═══ Data shown
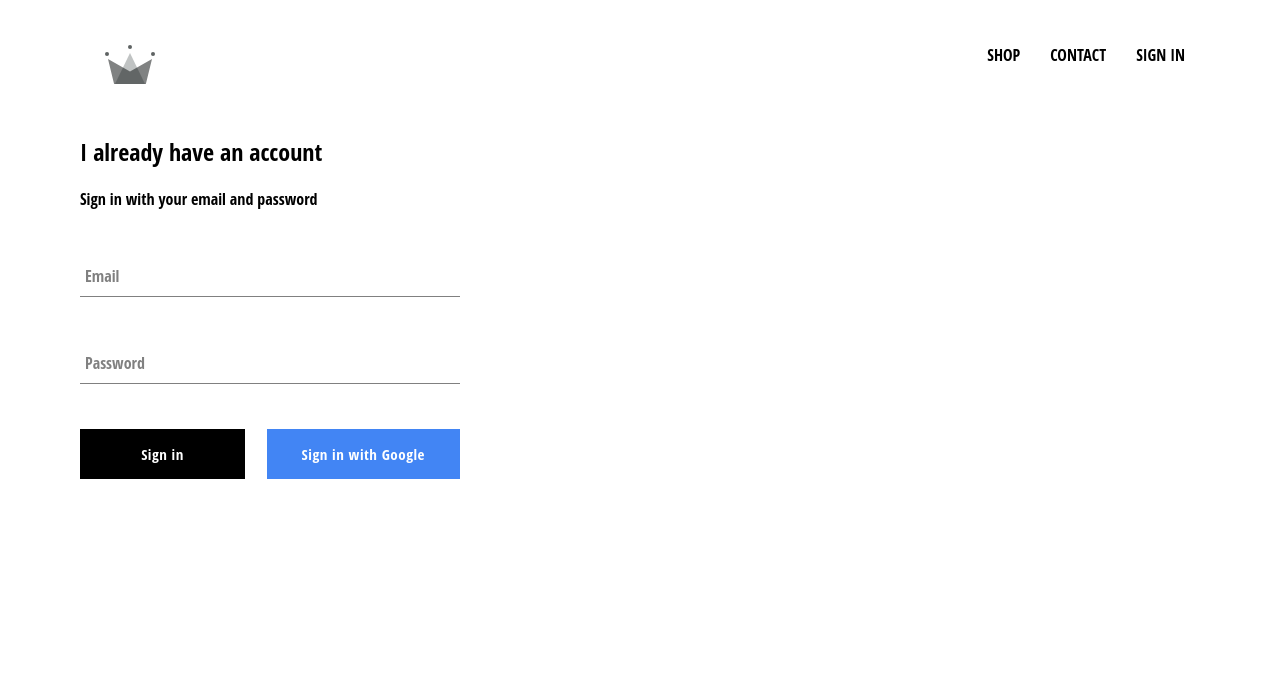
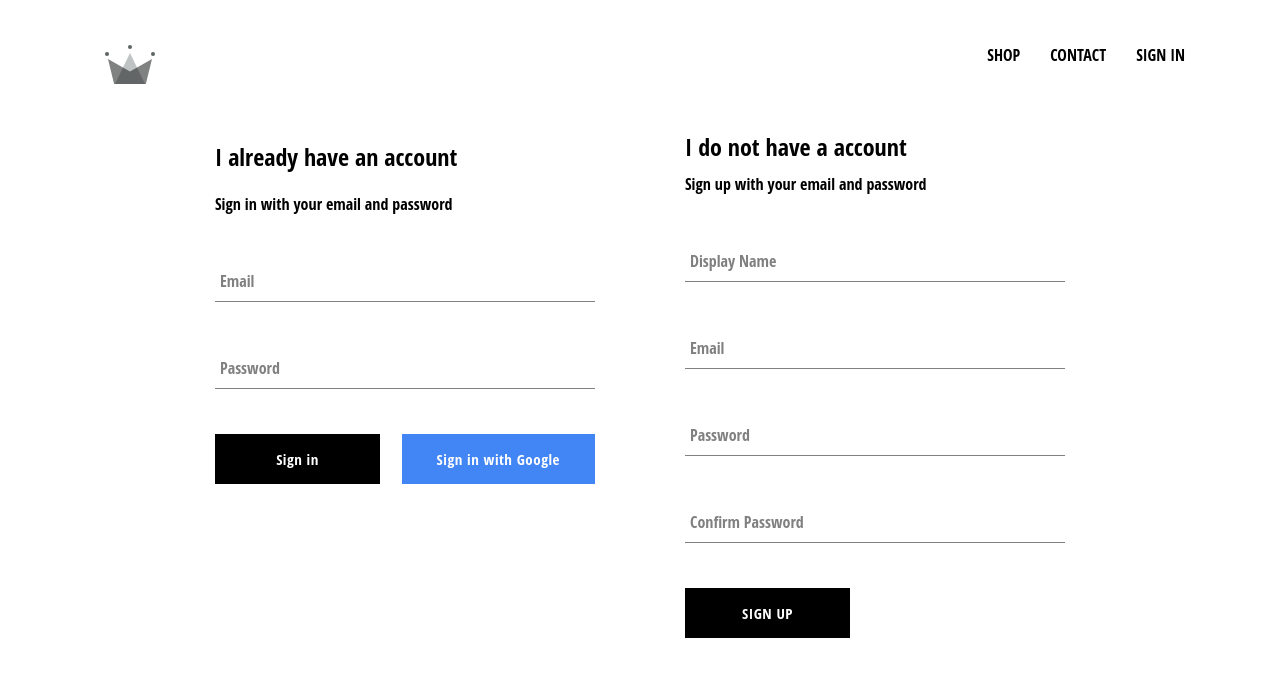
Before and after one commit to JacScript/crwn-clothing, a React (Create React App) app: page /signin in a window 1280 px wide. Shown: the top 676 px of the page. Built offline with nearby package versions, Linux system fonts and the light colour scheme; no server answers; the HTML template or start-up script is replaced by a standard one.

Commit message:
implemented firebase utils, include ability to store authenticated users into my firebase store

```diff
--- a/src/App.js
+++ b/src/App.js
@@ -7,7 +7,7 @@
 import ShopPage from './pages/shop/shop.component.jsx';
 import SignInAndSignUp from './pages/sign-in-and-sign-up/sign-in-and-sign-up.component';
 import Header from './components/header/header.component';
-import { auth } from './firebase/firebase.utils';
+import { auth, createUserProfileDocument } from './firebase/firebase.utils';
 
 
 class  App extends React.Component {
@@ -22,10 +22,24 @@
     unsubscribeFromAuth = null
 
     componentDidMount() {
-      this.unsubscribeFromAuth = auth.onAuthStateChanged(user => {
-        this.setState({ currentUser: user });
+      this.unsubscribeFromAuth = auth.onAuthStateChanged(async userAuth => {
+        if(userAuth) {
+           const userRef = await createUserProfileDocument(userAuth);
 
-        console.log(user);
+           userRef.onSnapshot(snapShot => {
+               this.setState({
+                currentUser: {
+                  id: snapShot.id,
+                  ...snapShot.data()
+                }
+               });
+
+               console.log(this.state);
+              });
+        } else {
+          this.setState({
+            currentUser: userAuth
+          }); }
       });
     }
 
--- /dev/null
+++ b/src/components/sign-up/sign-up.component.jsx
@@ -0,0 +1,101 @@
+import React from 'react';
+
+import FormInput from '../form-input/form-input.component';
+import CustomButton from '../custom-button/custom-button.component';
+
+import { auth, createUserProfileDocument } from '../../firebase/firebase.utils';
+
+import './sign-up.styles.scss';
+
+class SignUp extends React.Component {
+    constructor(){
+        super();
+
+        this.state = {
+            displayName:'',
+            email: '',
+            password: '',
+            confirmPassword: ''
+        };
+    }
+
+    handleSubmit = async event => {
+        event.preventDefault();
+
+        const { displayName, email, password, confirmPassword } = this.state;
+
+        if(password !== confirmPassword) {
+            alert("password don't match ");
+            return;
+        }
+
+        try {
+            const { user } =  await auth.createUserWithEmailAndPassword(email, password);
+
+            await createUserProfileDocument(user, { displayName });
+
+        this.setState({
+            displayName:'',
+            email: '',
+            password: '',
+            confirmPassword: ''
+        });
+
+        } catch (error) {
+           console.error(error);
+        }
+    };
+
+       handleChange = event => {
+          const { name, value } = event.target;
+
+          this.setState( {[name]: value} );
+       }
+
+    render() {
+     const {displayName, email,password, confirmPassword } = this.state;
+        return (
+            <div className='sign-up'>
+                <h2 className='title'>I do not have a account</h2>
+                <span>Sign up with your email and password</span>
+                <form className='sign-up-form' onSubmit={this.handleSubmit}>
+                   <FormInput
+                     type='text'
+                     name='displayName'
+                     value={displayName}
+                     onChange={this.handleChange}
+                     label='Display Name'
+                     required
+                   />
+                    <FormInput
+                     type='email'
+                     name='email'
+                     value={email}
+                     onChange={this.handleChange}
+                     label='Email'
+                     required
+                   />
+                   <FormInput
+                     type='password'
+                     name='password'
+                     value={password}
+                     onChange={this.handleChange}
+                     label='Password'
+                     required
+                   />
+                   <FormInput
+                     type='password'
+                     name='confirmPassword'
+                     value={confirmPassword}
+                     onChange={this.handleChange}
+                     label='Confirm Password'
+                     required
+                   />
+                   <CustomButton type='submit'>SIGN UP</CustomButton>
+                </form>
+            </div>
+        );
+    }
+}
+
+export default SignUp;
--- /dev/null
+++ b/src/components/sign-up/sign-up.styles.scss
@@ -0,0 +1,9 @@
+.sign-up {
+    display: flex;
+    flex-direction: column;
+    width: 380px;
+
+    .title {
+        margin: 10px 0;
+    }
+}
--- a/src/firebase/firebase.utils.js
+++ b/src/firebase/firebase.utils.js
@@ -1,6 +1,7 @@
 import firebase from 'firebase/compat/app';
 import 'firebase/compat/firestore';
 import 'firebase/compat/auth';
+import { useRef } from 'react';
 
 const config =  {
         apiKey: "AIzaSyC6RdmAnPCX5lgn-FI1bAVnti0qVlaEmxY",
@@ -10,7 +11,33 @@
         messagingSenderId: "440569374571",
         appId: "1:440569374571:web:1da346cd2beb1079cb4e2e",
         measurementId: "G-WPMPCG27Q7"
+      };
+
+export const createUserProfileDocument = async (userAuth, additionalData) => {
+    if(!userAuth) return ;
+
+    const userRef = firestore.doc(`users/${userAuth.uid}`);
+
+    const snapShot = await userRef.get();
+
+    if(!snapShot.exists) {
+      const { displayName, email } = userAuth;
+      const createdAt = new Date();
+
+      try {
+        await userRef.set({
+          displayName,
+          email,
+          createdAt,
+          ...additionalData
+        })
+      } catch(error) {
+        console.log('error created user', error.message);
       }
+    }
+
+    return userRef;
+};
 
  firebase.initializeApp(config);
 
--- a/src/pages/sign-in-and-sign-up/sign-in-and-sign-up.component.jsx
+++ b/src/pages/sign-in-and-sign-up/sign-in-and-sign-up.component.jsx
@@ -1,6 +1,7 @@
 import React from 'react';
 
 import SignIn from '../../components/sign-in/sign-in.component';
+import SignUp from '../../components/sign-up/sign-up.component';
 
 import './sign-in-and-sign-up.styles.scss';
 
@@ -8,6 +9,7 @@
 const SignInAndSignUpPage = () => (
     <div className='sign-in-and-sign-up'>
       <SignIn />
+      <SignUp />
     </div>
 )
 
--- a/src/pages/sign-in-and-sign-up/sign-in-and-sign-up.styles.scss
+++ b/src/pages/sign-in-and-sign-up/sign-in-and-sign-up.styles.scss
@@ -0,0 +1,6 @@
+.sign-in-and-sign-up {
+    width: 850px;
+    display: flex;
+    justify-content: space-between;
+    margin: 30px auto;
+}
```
══════
═══ Data shown
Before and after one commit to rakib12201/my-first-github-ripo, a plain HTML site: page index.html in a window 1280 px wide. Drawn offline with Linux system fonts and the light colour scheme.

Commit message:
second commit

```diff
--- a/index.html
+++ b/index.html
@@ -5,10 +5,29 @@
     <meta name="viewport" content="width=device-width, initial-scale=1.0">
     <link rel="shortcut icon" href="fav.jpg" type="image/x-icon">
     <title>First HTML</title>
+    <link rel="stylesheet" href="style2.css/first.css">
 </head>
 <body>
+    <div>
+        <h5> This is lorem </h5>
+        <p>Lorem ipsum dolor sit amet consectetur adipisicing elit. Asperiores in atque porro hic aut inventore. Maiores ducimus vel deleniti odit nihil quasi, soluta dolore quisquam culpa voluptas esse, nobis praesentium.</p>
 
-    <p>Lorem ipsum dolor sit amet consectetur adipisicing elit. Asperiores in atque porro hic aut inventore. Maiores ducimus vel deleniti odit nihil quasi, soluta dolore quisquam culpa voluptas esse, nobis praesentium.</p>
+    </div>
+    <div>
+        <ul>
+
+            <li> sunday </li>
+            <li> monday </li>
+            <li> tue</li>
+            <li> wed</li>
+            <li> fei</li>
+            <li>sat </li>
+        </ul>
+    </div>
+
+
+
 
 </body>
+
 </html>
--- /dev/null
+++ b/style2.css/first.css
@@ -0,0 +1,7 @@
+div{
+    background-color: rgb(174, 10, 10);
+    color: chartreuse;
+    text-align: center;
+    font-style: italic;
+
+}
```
══════
■ **What you are asked to do**:
Go through the data and count each line that has the word "pages", then give the total alone.

■ **Response below**:
6